**What this task involves**
Return all the lines below exactly. Any picture among them is omitted.

**Given records**
+ + + + + + +
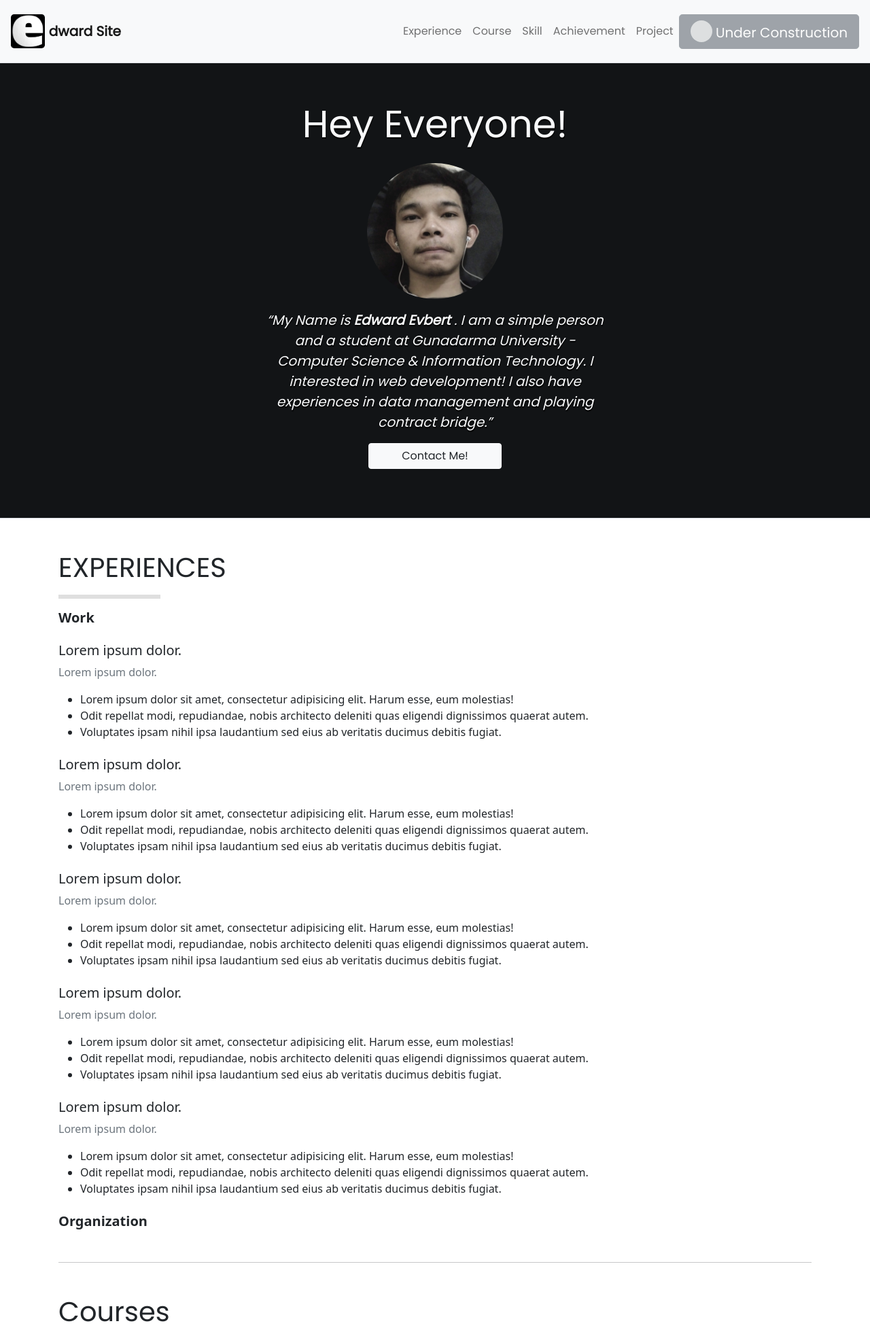
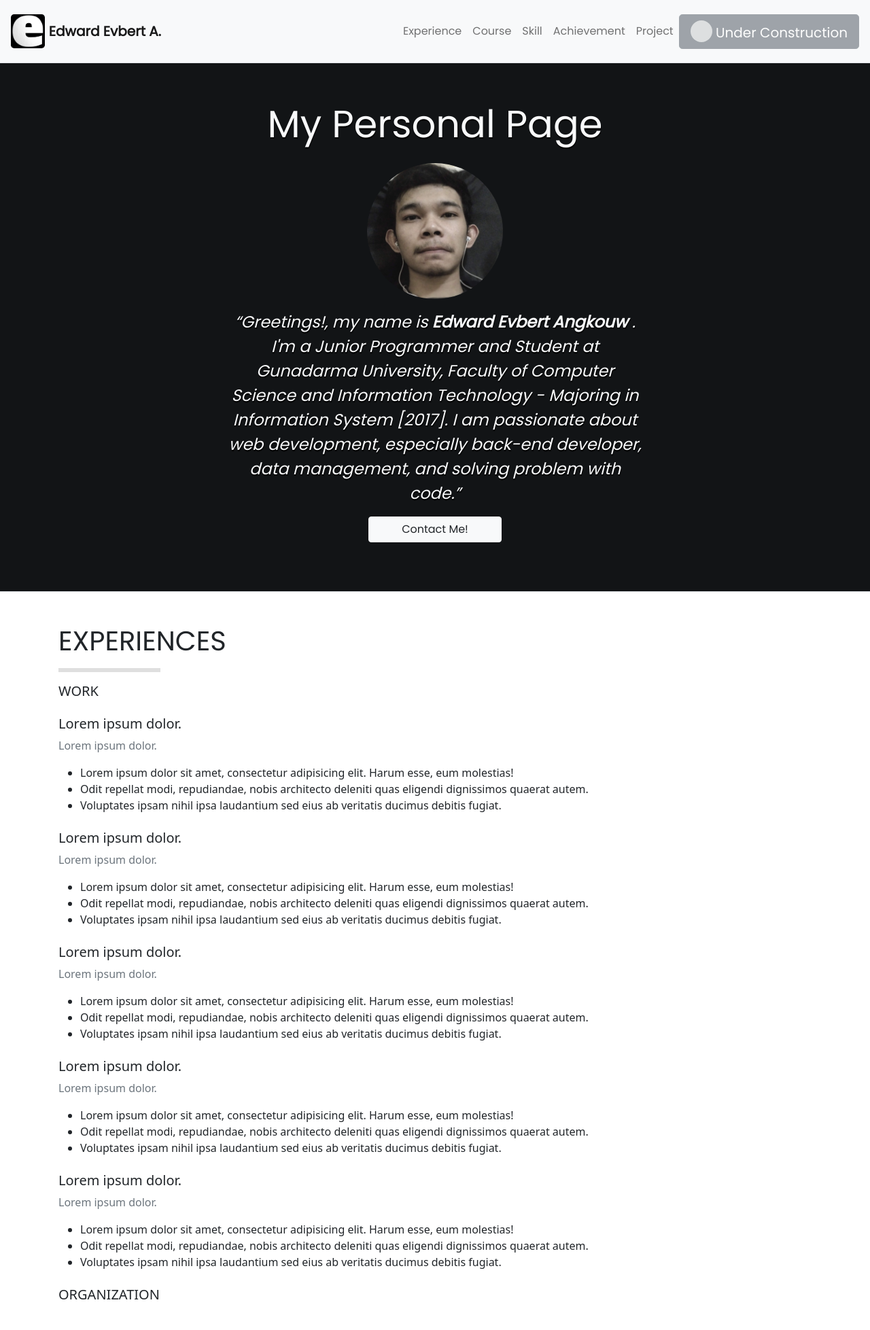
Before and after one commit to edwevb/edwardevbert, a website: page public/index.html in a window 1280 px wide. Shown: the top 1957 px of the page at 68% size. Drawn offline with Linux system fonts and the light colour scheme.

Commit message:
Development

```diff
--- a/public/index.html
+++ b/public/index.html
@@ -6,11 +6,7 @@
 	<meta name="google-site-verification" content="tKNPD8l2Mwge5_ByIopJZ15qtCLzlSKJY8dL-OJfii4" />
 	<meta name="description" content="Personal Page">
 	<meta name="author" content="Edward Evbert Angkouw">
-	<meta name="keywords" content="Edward Evbert Angkouw, Personal Page, Personal Website">
-	<meta property="og:title" content="Personal Website" />
-	<meta property="og:image" content="/assets/img/edwevb.jpg"/>
-	<meta property="og:description" content="Edward Evbert Angkouw, Personal Page, Personal Website" />
-	<title>Edward Evbert</title>
+	<title>Edward - Homepage</title>
 	<!-- Bootstrap CSS -->
 	<link rel="icon" href="/assets/img/edwevb.jpg" type="image" sizes="16x16">
 	<link rel="stylesheet" href="/assets/fontawesome/css/all.min.css">
@@ -21,7 +17,7 @@
 		<div class="container-fluid">
 			<a class="navbar-brand d-flex align-items-center font-weight-bold" href="#">
 				<img class="rounded-lg" height="50" src="/assets/img/edwevb.jpg" alt="">
-				&nbsp;dward Site
+				&nbsp;Edward Evbert A.
 			</a>
 			<button class="navbar-toggler" type="button" data-toggle="collapse" data-target="#navbarSupportedContent" aria-controls="navbarSupportedContent" aria-expanded="false" aria-label="Toggle navigation">
 				<i class="fas fa-bars"></i>
@@ -51,18 +47,21 @@
 			</div>
 		</div>
 	</nav>
-	<div id="HeadContent">
-		<header class="AppMain PageBackground bg-dark py-2 border-bottom mb-5">
+
+	<!-- HEAD -->
+	<HEADER id="HeadContent">
+		<div class="AppMain PageBackground bg-dark py-2 border-bottom mb-5">
 			<div class="container-fluid my-5">
-				<h1 class="display-4 text-light">Hey Everyone!</h1>
+				<h1 class="display-4 text-light ">My Personal Page</h1>
 				<div class="card-borderless bg-transparent mt-4">
 					<div class="col-md text-center">
 						<img id="myPict" class="img-responsive" height="200" src="/assets/img/edward.jpg" alt="edward.jpg">
 					</div>
-					<div class="card-body">
-						<p class="card-text lead text-light font-italic col-md-5 mx-auto text-center">
-							&ldquo;My Name is <span class="font-weight-bold">Edward Evbert</span>
-							. I am a simple person and a student at Gunadarma University - Computer Science & Information Technology. I interested in web development! I also have experiences in data management and playing contract bridge.&rdquo;
+					<div class="card-body text-center text-light">
+						<div class="display-4"></div>
+						<p class="card-text lead font-italic col-md-6 mx-auto ">
+							&ldquo;Greetings!, my name is <span class="font-weight-bold">Edward Evbert Angkouw</span>
+							. I'm a Junior Programmer and Student at Gunadarma University, Faculty of Computer Science and Information Technology - Majoring in Information System [2017]. I am passionate about web development, especially back-end developer, data management, and solving problem with code.&rdquo;
 						</p>
 						<div class="text-center">
 							<a href="#contactSection" class="btn btn-light px-5">Contact Me!</a>
@@ -70,13 +69,15 @@
 					</div>
 				</div>
 			</div>
-		</header>
-		<!-- Start Content -->
-		<div class="container">
+		</div>
+	</HEADER>
+
+	<!-- Main Konten -->
+	<MAIN class="container">
 		<section id="experienceSection">
 			<h1 class="ContHeader">EXPERIENCES</h1>
 			<hr class="pageHr">
-				<h5 class="font-weight-bold">Work</h5>
+			<h5 class="">WORK</h5>
 			<div class="my-4">
 				<h5>Lorem ipsum dolor.</h5>
 				<p class="text-muted">Lorem ipsum dolor.</p>
@@ -122,7 +123,7 @@
 					<li>Voluptates ipsam nihil ipsa laudantium sed eius ab veritatis ducimus debitis fugiat.</li>
 				</ul>
 			</div>
-				<h5 class="font-weight-bold">Organization</h5>
+			<h5 class="">ORGANIZATION</h5>
 		</section>
 		<hr class="my-5">
 		<section id="courseSection">
@@ -144,9 +145,9 @@
 			<h1 class="ContHeader">Achievements</h1>
 			<hr class="pageHr">
 		</section>
-		</div> <!-- end Content -->
-	</div> <!-- end -->
-	<div class="PageBackground beforeFooter py-4">
+	</MAIN>
+
+	<FOOTER class="PageBackground footer py-4">
 		<div class="container-fluid py-5">
 			<section id="contactSection" class="pt-5">
 				<h1 class="ContHeader text-light text-center">Contact</h1>
@@ -168,13 +169,13 @@
 					</div>
 				</div>
 				<hr class="pageHr mx-auto">
-				<footer class="text-center text-light mt-5">
-					<p class="lead font-italic font-weight-bold text-shadow">&ldquo;None of your efforts will ever be in vain&ldquo;</p>
+				<div class="text-center text-light mt-5 text-shadow">
+					<p class="lead font-italic font-weight-bold quote">&ldquo;None of your efforts will ever be in vain&ldquo;</p>
 					<small class="pb-2">&copy;2020 &#46; Edward Evbert Angkouw</small>
-				</footer>
+				</div>
 			</section>
 		</div>
-	</div>
+	</FOOTER>
 	<script src="/assets/js/min.js"></script>
 </body>
 </html>
--- a/src/sass/min.scss
+++ b/src/sass/min.scss
@@ -39,25 +39,29 @@ nav {
 	text-shadow: 0.5px 2px 1px black;
 }
 
+.AppMain .card-text, .footer .quote{
+	font-size: 3vh;
+}
+
 .AppMain h1, .AppMain a{
 	text-align: center;
 }
 
-.beforeFooter .list-group-item{
+.footer .list-group-item{
 	border:0;
 	font-weight: bolder;
 	text-decoration:none;
 	background: transparent;
 }
 
-.beforeFooter .list-group-item a, .beforeFooter h1{
+.footer .list-group-item a, .footer h1{
 	text-shadow: 0.5px 2px 1px black;
 	color:#f8f9fa;
 	text-decoration:none;
 	transition: color 0.5s;
 }
 
-.beforeFooter .list-group-item a:hover{
+.footer .list-group-item a:hover{
 	color:#6c757d;
 }
 
@@ -70,7 +74,7 @@ nav {
 	text-shadow: 0.5px 2px 1px black;
 }
 @media (max-width: 575.98px) {
-	.beforeFooter, .beforeFooter hr {
+	.footer, .footer hr {
 		text-align:center;
 		margin:auto;
 	}
```
Also changed, not shown: public/assets/css/min.css. Lines whose indentation alone changed are shown as unchanged.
+ + + + + + +
**Task solution**
Before and after one commit to edwevb/edwardevbert, a website: page public/index.html in a window 1280 px wide. Shown: the top 1957 px of the page at 68% size. Drawn offline with Linux system fonts and the light colour scheme.

Commit message:
Development

```diff
--- a/public/index.html
+++ b/public/index.html
@@ -6,11 +6,7 @@
 	<meta name="google-site-verification" content="tKNPD8l2Mwge5_ByIopJZ15qtCLzlSKJY8dL-OJfii4" />
 	<meta name="description" content="Personal Page">
 	<meta name="author" content="Edward Evbert Angkouw">
-	<meta name="keywords" content="Edward Evbert Angkouw, Personal Page, Personal Website">
-	<meta property="og:title" content="Personal Website" />
-	<meta property="og:image" content="/assets/img/edwevb.jpg"/>
-	<meta property="og:description" content="Edward Evbert Angkouw, Personal Page, Personal Website" />
-	<title>Edward Evbert</title>
+	<title>Edward - Homepage</title>
 	<!-- Bootstrap CSS -->
 	<link rel="icon" href="/assets/img/edwevb.jpg" type="image" sizes="16x16">
 	<link rel="stylesheet" href="/assets/fontawesome/css/all.min.css">
@@ -21,7 +17,7 @@
 		<div class="container-fluid">
 			<a class="navbar-brand d-flex align-items-center font-weight-bold" href="#">
 				<img class="rounded-lg" height="50" src="/assets/img/edwevb.jpg" alt="">
-				&nbsp;dward Site
+				&nbsp;Edward Evbert A.
 			</a>
 			<button class="navbar-toggler" type="button" data-toggle="collapse" data-target="#navbarSupportedContent" aria-controls="navbarSupportedContent" aria-expanded="false" aria-label="Toggle navigation">
 				<i class="fas fa-bars"></i>
@@ -51,18 +47,21 @@
 			</div>
 		</div>
 	</nav>
-	<div id="HeadContent">
-		<header class="AppMain PageBackground bg-dark py-2 border-bottom mb-5">
+
+	<!-- HEAD -->
+	<HEADER id="HeadContent">
+		<div class="AppMain PageBackground bg-dark py-2 border-bottom mb-5">
 			<div class="container-fluid my-5">
-				<h1 class="display-4 text-light">Hey Everyone!</h1>
+				<h1 class="display-4 text-light ">My Personal Page</h1>
 				<div class="card-borderless bg-transparent mt-4">
 					<div class="col-md text-center">
 						<img id="myPict" class="img-responsive" height="200" src="/assets/img/edward.jpg" alt="edward.jpg">
 					</div>
-					<div class="card-body">
-						<p class="card-text lead text-light font-italic col-md-5 mx-auto text-center">
-							&ldquo;My Name is <span class="font-weight-bold">Edward Evbert</span>
-							. I am a simple person and a student at Gunadarma University - Computer Science & Information Technology. I interested in web development! I also have experiences in data management and playing contract bridge.&rdquo;
+					<div class="card-body text-center text-light">
+						<div class="display-4"></div>
+						<p class="card-text lead font-italic col-md-6 mx-auto ">
+							&ldquo;Greetings!, my name is <span class="font-weight-bold">Edward Evbert Angkouw</span>
+							. I'm a Junior Programmer and Student at Gunadarma University, Faculty of Computer Science and Information Technology - Majoring in Information System [2017]. I am passionate about web development, especially back-end developer, data management, and solving problem with code.&rdquo;
 						</p>
 						<div class="text-center">
 							<a href="#contactSection" class="btn btn-light px-5">Contact Me!</a>
@@ -70,13 +69,15 @@
 					</div>
 				</div>
 			</div>
-		</header>
-		<!-- Start Content -->
-		<div class="container">
+		</div>
+	</HEADER>
+
+	<!-- Main Konten -->
+	<MAIN class="container">
 		<section id="experienceSection">
 			<h1 class="ContHeader">EXPERIENCES</h1>
 			<hr class="pageHr">
-				<h5 class="font-weight-bold">Work</h5>
+			<h5 class="">WORK</h5>
 			<div class="my-4">
 				<h5>Lorem ipsum dolor.</h5>
 				<p class="text-muted">Lorem ipsum dolor.</p>
@@ -122,7 +123,7 @@
 					<li>Voluptates ipsam nihil ipsa laudantium sed eius ab veritatis ducimus debitis fugiat.</li>
 				</ul>
 			</div>
-				<h5 class="font-weight-bold">Organization</h5>
+			<h5 class="">ORGANIZATION</h5>
 		</section>
 		<hr class="my-5">
 		<section id="courseSection">
@@ -144,9 +145,9 @@
 			<h1 class="ContHeader">Achievements</h1>
 			<hr class="pageHr">
 		</section>
-		</div> <!-- end Content -->
-	</div> <!-- end -->
-	<div class="PageBackground beforeFooter py-4">
+	</MAIN>
+
+	<FOOTER class="PageBackground footer py-4">
 		<div class="container-fluid py-5">
 			<section id="contactSection" class="pt-5">
 				<h1 class="ContHeader text-light text-center">Contact</h1>
@@ -168,13 +169,13 @@
 					</div>
 				</div>
 				<hr class="pageHr mx-auto">
-				<footer class="text-center text-light mt-5">
-					<p class="lead font-italic font-weight-bold text-shadow">&ldquo;None of your efforts will ever be in vain&ldquo;</p>
+				<div class="text-center text-light mt-5 text-shadow">
+					<p class="lead font-italic font-weight-bold quote">&ldquo;None of your efforts will ever be in vain&ldquo;</p>
 					<small class="pb-2">&copy;2020 &#46; Edward Evbert Angkouw</small>
-				</footer>
+				</div>
 			</section>
 		</div>
-	</div>
+	</FOOTER>
 	<script src="/assets/js/min.js"></script>
 </body>
 </html>
--- a/src/sass/min.scss
+++ b/src/sass/min.scss
@@ -39,25 +39,29 @@ nav {
 	text-shadow: 0.5px 2px 1px black;
 }
 
+.AppMain .card-text, .footer .quote{
+	font-size: 3vh;
+}
+
 .AppMain h1, .AppMain a{
 	text-align: center;
 }
 
-.beforeFooter .list-group-item{
+.footer .list-group-item{
 	border:0;
 	font-weight: bolder;
 	text-decoration:none;
 	background: transparent;
 }
 
-.beforeFooter .list-group-item a, .beforeFooter h1{
+.footer .list-group-item a, .footer h1{
 	text-shadow: 0.5px 2px 1px black;
 	color:#f8f9fa;
 	text-decoration:none;
 	transition: color 0.5s;
 }
 
-.beforeFooter .list-group-item a:hover{
+.footer .list-group-item a:hover{
 	color:#6c757d;
 }
 
@@ -70,7 +74,7 @@ nav {
 	text-shadow: 0.5px 2px 1px black;
 }
 @media (max-width: 575.98px) {
-	.beforeFooter, .beforeFooter hr {
+	.footer, .footer hr {
 		text-align:center;
 		margin:auto;
 	}
```
Also changed, not shown: public/assets/css/min.css. Lines whose indentation alone changed are shown as unchanged.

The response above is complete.